*** Opening Supplied entries ***
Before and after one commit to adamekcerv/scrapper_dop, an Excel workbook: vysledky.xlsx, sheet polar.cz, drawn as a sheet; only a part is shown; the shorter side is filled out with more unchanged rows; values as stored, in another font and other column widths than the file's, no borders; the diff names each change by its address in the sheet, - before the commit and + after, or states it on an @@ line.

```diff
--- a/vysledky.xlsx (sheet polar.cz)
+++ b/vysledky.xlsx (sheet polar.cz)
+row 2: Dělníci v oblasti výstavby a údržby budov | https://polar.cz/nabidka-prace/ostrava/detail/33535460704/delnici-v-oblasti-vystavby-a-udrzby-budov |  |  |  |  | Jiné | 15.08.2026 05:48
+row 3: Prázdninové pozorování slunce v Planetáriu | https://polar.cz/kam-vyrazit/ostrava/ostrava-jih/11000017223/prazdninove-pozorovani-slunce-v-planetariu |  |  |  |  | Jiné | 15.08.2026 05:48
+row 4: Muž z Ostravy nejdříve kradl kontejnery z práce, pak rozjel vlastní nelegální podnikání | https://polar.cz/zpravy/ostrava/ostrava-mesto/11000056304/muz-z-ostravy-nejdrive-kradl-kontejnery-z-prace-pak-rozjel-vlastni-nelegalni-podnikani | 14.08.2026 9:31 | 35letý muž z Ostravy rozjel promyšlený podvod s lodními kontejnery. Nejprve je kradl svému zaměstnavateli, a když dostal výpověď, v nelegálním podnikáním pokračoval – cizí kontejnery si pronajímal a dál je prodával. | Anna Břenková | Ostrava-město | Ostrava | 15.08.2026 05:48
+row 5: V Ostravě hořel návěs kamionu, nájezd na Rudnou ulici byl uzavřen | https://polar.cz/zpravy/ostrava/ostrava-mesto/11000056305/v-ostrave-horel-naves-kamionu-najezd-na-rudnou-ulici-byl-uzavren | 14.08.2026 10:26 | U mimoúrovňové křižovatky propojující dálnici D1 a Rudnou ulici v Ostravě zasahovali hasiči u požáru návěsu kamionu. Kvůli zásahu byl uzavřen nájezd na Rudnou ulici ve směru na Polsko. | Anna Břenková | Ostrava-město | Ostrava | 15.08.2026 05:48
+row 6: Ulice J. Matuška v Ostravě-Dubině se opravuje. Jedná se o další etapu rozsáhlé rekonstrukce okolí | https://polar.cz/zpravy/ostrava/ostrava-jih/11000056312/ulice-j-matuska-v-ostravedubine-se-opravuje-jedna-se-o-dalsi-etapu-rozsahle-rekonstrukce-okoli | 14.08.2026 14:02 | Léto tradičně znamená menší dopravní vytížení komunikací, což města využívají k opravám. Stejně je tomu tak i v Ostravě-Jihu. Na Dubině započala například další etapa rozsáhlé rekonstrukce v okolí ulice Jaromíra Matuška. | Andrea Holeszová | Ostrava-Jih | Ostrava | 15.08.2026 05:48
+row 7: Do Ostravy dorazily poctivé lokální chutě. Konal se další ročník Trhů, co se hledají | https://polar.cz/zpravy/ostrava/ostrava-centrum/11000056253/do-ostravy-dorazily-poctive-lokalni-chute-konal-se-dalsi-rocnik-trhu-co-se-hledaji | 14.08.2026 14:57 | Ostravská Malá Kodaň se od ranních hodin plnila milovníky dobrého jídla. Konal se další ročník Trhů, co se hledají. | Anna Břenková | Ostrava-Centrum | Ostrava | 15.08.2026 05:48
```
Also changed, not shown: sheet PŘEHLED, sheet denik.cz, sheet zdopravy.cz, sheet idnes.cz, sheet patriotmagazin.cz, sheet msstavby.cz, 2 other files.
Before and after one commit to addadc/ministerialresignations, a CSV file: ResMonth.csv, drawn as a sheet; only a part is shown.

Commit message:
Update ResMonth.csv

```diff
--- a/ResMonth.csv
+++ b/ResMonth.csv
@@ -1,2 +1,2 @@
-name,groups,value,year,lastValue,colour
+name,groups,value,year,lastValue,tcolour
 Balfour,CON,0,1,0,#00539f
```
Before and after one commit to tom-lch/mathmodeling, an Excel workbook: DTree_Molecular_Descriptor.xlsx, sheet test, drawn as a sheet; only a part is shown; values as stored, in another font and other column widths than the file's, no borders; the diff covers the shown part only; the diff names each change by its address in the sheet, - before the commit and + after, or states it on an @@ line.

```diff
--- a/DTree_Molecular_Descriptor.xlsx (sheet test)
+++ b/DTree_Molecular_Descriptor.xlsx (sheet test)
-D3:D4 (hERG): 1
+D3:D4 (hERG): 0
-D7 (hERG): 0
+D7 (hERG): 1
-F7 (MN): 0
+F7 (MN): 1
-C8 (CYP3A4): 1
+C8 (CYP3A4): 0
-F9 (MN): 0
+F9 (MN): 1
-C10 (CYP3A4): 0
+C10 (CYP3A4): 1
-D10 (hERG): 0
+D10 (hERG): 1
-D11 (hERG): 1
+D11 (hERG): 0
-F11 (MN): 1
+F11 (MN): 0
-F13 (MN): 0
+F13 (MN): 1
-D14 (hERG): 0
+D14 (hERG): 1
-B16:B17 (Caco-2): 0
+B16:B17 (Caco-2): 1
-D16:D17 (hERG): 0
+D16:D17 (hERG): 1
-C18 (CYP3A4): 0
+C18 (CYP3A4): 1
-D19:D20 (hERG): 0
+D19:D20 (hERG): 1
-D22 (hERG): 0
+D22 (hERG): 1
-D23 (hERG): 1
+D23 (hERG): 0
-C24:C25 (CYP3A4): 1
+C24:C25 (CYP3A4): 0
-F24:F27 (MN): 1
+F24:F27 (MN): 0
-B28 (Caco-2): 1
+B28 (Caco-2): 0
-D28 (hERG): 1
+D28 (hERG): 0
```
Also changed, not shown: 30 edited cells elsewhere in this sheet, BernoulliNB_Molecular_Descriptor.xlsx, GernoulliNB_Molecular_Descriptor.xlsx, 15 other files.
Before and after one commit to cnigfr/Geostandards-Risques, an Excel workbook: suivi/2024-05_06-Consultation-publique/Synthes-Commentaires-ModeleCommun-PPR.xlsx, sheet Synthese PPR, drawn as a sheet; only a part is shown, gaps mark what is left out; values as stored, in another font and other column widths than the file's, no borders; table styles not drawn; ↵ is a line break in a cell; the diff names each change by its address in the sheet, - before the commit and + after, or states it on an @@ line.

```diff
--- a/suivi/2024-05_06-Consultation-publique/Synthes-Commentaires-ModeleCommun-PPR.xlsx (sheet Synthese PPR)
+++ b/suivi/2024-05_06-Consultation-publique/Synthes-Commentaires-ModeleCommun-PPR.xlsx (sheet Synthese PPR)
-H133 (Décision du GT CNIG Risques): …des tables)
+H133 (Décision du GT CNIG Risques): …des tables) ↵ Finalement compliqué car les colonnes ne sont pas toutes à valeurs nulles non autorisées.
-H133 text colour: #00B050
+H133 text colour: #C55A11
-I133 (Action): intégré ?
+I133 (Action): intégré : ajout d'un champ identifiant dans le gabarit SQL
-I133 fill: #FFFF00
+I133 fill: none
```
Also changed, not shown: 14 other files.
*** Closing Supplied entries ***
- Directions -
Output every entry exactly as given.

- Expected answer -
Before and after one commit to adamekcerv/scrapper_dop, an Excel workbook: vysledky.xlsx, sheet polar.cz, drawn as a sheet; only a part is shown; the shorter side is filled out with more unchanged rows; values as stored, in another font and other column widths than the file's, no borders; the diff names each change by its address in the sheet, - before the commit and + after, or states it on an @@ line.

```diff
--- a/vysledky.xlsx (sheet polar.cz)
+++ b/vysledky.xlsx (sheet polar.cz)
+row 2: Dělníci v oblasti výstavby a údržby budov | https://polar.cz/nabidka-prace/ostrava/detail/33535460704/delnici-v-oblasti-vystavby-a-udrzby-budov |  |  |  |  | Jiné | 15.08.2026 05:48
+row 3: Prázdninové pozorování slunce v Planetáriu | https://polar.cz/kam-vyrazit/ostrava/ostrava-jih/11000017223/prazdninove-pozorovani-slunce-v-planetariu |  |  |  |  | Jiné | 15.08.2026 05:48
+row 4: Muž z Ostravy nejdříve kradl kontejnery z práce, pak rozjel vlastní nelegální podnikání | https://polar.cz/zpravy/ostrava/ostrava-mesto/11000056304/muz-z-ostravy-nejdrive-kradl-kontejnery-z-prace-pak-rozjel-vlastni-nelegalni-podnikani | 14.08.2026 9:31 | 35letý muž z Ostravy rozjel promyšlený podvod s lodními kontejnery. Nejprve je kradl svému zaměstnavateli, a když dostal výpověď, v nelegálním podnikáním pokračoval – cizí kontejnery si pronajímal a dál je prodával. | Anna Břenková | Ostrava-město | Ostrava | 15.08.2026 05:48
+row 5: V Ostravě hořel návěs kamionu, nájezd na Rudnou ulici byl uzavřen | https://polar.cz/zpravy/ostrava/ostrava-mesto/11000056305/v-ostrave-horel-naves-kamionu-najezd-na-rudnou-ulici-byl-uzavren | 14.08.2026 10:26 | U mimoúrovňové křižovatky propojující dálnici D1 a Rudnou ulici v Ostravě zasahovali hasiči u požáru návěsu kamionu. Kvůli zásahu byl uzavřen nájezd na Rudnou ulici ve směru na Polsko. | Anna Břenková | Ostrava-město | Ostrava | 15.08.2026 05:48
+row 6: Ulice J. Matuška v Ostravě-Dubině se opravuje. Jedná se o další etapu rozsáhlé rekonstrukce okolí | https://polar.cz/zpravy/ostrava/ostrava-jih/11000056312/ulice-j-matuska-v-ostravedubine-se-opravuje-jedna-se-o-dalsi-etapu-rozsahle-rekonstrukce-okoli | 14.08.2026 14:02 | Léto tradičně znamená menší dopravní vytížení komunikací, což města využívají k opravám. Stejně je tomu tak i v Ostravě-Jihu. Na Dubině započala například další etapa rozsáhlé rekonstrukce v okolí ulice Jaromíra Matuška. | Andrea Holeszová | Ostrava-Jih | Ostrava | 15.08.2026 05:48
+row 7: Do Ostravy dorazily poctivé lokální chutě. Konal se další ročník Trhů, co se hledají | https://polar.cz/zpravy/ostrava/ostrava-centrum/11000056253/do-ostravy-dorazily-poctive-lokalni-chute-konal-se-dalsi-rocnik-trhu-co-se-hledaji | 14.08.2026 14:57 | Ostravská Malá Kodaň se od ranních hodin plnila milovníky dobrého jídla. Konal se další ročník Trhů, co se hledají. | Anna Břenková | Ostrava-Centrum | Ostrava | 15.08.2026 05:48
```
Also changed, not shown: sheet PŘEHLED, sheet denik.cz, sheet zdopravy.cz, sheet idnes.cz, sheet patriotmagazin.cz, sheet msstavby.cz, 2 other files.
Before and after one commit to addadc/ministerialresignations, a CSV file: ResMonth.csv, drawn as a sheet; only a part is shown.

Commit message:
Update ResMonth.csv

```diff
--- a/ResMonth.csv
+++ b/ResMonth.csv
@@ -1,2 +1,2 @@
-name,groups,value,year,lastValue,colour
+name,groups,value,year,lastValue,tcolour
 Balfour,CON,0,1,0,#00539f
```
Before and after one commit to tom-lch/mathmodeling, an Excel workbook: DTree_Molecular_Descriptor.xlsx, sheet test, drawn as a sheet; only a part is shown; values as stored, in another font and other column widths than the file's, no borders; the diff covers the shown part only; the diff names each change by its address in the sheet, - before the commit and + after, or states it on an @@ line.

```diff
--- a/DTree_Molecular_Descriptor.xlsx (sheet test)
+++ b/DTree_Molecular_Descriptor.xlsx (sheet test)
-D3:D4 (hERG): 1
+D3:D4 (hERG): 0
-D7 (hERG): 0
+D7 (hERG): 1
-F7 (MN): 0
+F7 (MN): 1
-C8 (CYP3A4): 1
+C8 (CYP3A4): 0
-F9 (MN): 0
+F9 (MN): 1
-C10 (CYP3A4): 0
+C10 (CYP3A4): 1
-D10 (hERG): 0
+D10 (hERG): 1
-D11 (hERG): 1
+D11 (hERG): 0
-F11 (MN): 1
+F11 (MN): 0
-F13 (MN): 0
+F13 (MN): 1
-D14 (hERG): 0
+D14 (hERG): 1
-B16:B17 (Caco-2): 0
+B16:B17 (Caco-2): 1
-D16:D17 (hERG): 0
+D16:D17 (hERG): 1
-C18 (CYP3A4): 0
+C18 (CYP3A4): 1
-D19:D20 (hERG): 0
+D19:D20 (hERG): 1
-D22 (hERG): 0
+D22 (hERG): 1
-D23 (hERG): 1
+D23 (hERG): 0
-C24:C25 (CYP3A4): 1
+C24:C25 (CYP3A4): 0
-F24:F27 (MN): 1
+F24:F27 (MN): 0
-B28 (Caco-2): 1
+B28 (Caco-2): 0
-D28 (hERG): 1
+D28 (hERG): 0
```
Also changed, not shown: 30 edited cells elsewhere in this sheet, BernoulliNB_Molecular_Descriptor.xlsx, GernoulliNB_Molecular_Descriptor.xlsx, 15 other files.
Before and after one commit to cnigfr/Geostandards-Risques, an Excel workbook: suivi/2024-05_06-Consultation-publique/Synthes-Commentaires-ModeleCommun-PPR.xlsx, sheet Synthese PPR, drawn as a sheet; only a part is shown, gaps mark what is left out; values as stored, in another font and other column widths than the file's, no borders; table styles not drawn; ↵ is a line break in a cell; the diff names each change by its address in the sheet, - before the commit and + after, or states it on an @@ line.

```diff
--- a/suivi/2024-05_06-Consultation-publique/Synthes-Commentaires-ModeleCommun-PPR.xlsx (sheet Synthese PPR)
+++ b/suivi/2024-05_06-Consultation-publique/Synthes-Commentaires-ModeleCommun-PPR.xlsx (sheet Synthese PPR)
-H133 (Décision du GT CNIG Risques): …des tables)
+H133 (Décision du GT CNIG Risques): …des tables) ↵ Finalement compliqué car les colonnes ne sont pas toutes à valeurs nulles non autorisées.
-H133 text colour: #00B050
+H133 text colour: #C55A11
-I133 (Action): intégré ?
+I133 (Action): intégré : ajout d'un champ identifiant dans le gabarit SQL
-I133 fill: #FFFF00
+I133 fill: none
```
Also changed, not shown: 14 other files.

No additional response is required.